→ Problem
Look through the entries below and show every line containing the word "README".

....................

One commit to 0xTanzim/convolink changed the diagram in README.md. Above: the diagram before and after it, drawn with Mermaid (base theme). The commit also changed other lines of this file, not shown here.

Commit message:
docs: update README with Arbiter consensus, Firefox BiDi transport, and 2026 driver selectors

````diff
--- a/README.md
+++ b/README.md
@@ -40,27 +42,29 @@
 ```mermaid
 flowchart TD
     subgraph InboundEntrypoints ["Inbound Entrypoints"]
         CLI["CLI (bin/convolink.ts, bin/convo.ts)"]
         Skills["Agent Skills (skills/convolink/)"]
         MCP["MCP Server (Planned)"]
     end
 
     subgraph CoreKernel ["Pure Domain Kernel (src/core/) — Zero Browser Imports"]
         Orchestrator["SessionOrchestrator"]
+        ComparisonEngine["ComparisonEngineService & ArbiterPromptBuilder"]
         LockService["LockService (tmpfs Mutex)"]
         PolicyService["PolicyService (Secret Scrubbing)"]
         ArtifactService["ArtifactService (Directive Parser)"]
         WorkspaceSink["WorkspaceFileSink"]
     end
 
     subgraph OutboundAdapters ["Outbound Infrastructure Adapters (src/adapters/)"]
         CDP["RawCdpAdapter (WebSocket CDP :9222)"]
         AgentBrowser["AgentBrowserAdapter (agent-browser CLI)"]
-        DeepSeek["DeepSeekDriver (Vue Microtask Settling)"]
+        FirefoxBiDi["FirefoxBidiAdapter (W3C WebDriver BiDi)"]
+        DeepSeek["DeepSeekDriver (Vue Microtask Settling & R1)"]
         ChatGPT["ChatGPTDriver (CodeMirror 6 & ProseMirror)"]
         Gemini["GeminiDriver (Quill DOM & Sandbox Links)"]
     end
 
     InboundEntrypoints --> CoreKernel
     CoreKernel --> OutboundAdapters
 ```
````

....................

→ Solution
One commit to 0xTanzim/convolink changed the diagram in README.md. Above: the diagram before and after it, drawn with Mermaid (base theme). The commit also changed other lines of this file, not shown here.
docs: update README with Arbiter consensus, Firefox BiDi transport, and 2026 driver selectors
--- a/README.md
+++ b/README.md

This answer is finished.